◆ **Exercise aim**
Search the material below for the string "learn". Return every line that holds it.

◆ **Exercise data**
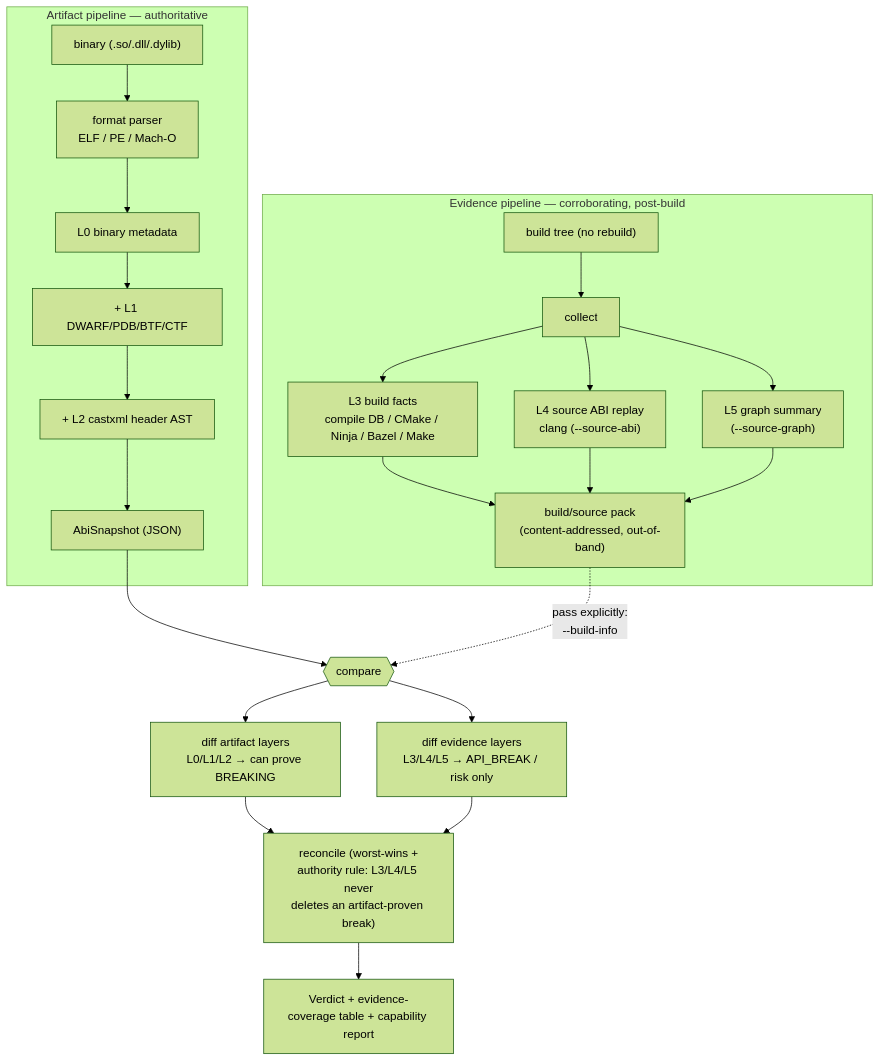
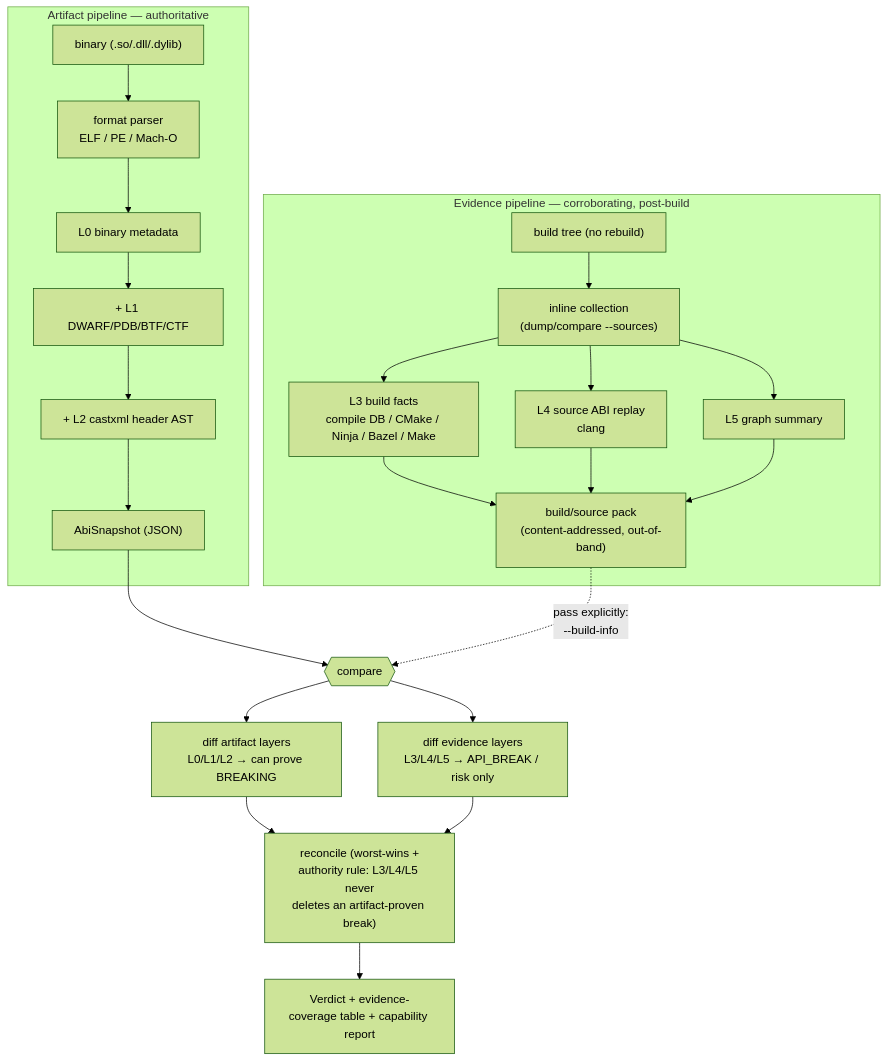
Before and after one commit to abicheck/abicheck: the diagram in docs/learn/build-source-data.md, drawn with Mermaid (forest theme). The commit also changed other lines of this file and 2 other files, not shown here.

First line of the commit message:
docs: fix stale --source-abi flag and wrong exit-2 CI guidance

````diff
--- a/docs/learn/build-source-data.md
+++ b/docs/learn/build-source-data.md
@@ -258,28 +260,28 @@
 ```mermaid
 flowchart TD
     subgraph artifact["Artifact pipeline — authoritative"]
       BIN["binary (.so/.dll/.dylib)"] --> P["format parser<br/>ELF / PE / Mach-O"]
       P --> L0["L0 binary metadata"]
       L0 --> L1["+ L1 DWARF/PDB/BTF/CTF"]
       L1 --> L2["+ L2 castxml header AST"]
       L2 --> SNAP["AbiSnapshot (JSON)"]
     end
 
     subgraph evidence["Evidence pipeline — corroborating, post-build"]
-      BT["build tree (no rebuild)"] --> CE["collect"]
+      BT["build tree (no rebuild)"] --> CE["inline collection<br/>(dump/compare --sources)"]
       CE --> L3["L3 build facts<br/>compile DB / CMake / Ninja / Bazel / Make"]
-      CE --> L4["L4 source ABI replay<br/>clang (--source-abi)"]
-      CE --> L5["L5 graph summary<br/>(--source-graph)"]
+      CE --> L4["L4 source ABI replay<br/>clang"]
+      CE --> L5["L5 graph summary"]
       L3 --> PACK["build/source pack<br/>(content-addressed, out-of-band)"]
       L4 --> PACK
       L5 --> PACK
     end
 
     SNAP --> CMP{{"compare"}}
     PACK -. "pass explicitly:<br/>--build-info" .-> CMP
     CMP --> DIFFA["diff artifact layers<br/>L0/L1/L2 → can prove BREAKING"]
     CMP --> DIFFE["diff evidence layers<br/>L3/L4/L5 → API_BREAK / risk only"]
     DIFFA --> REC["reconcile (worst-wins +<br/>authority rule: L3/L4/L5 never<br/>deletes an artifact-proven break)"]
     DIFFE --> REC
     REC --> OUT["Verdict + evidence-coverage table + capability report"]
 ```
````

◆ **Exercise answer**
Before and after one commit to abicheck/abicheck: the diagram in docs/learn/build-source-data.md, drawn with Mermaid (forest theme). The commit also changed other lines of this file and 2 other files, not shown here.
--- a/docs/learn/build-source-data.md
+++ b/docs/learn/build-source-data.md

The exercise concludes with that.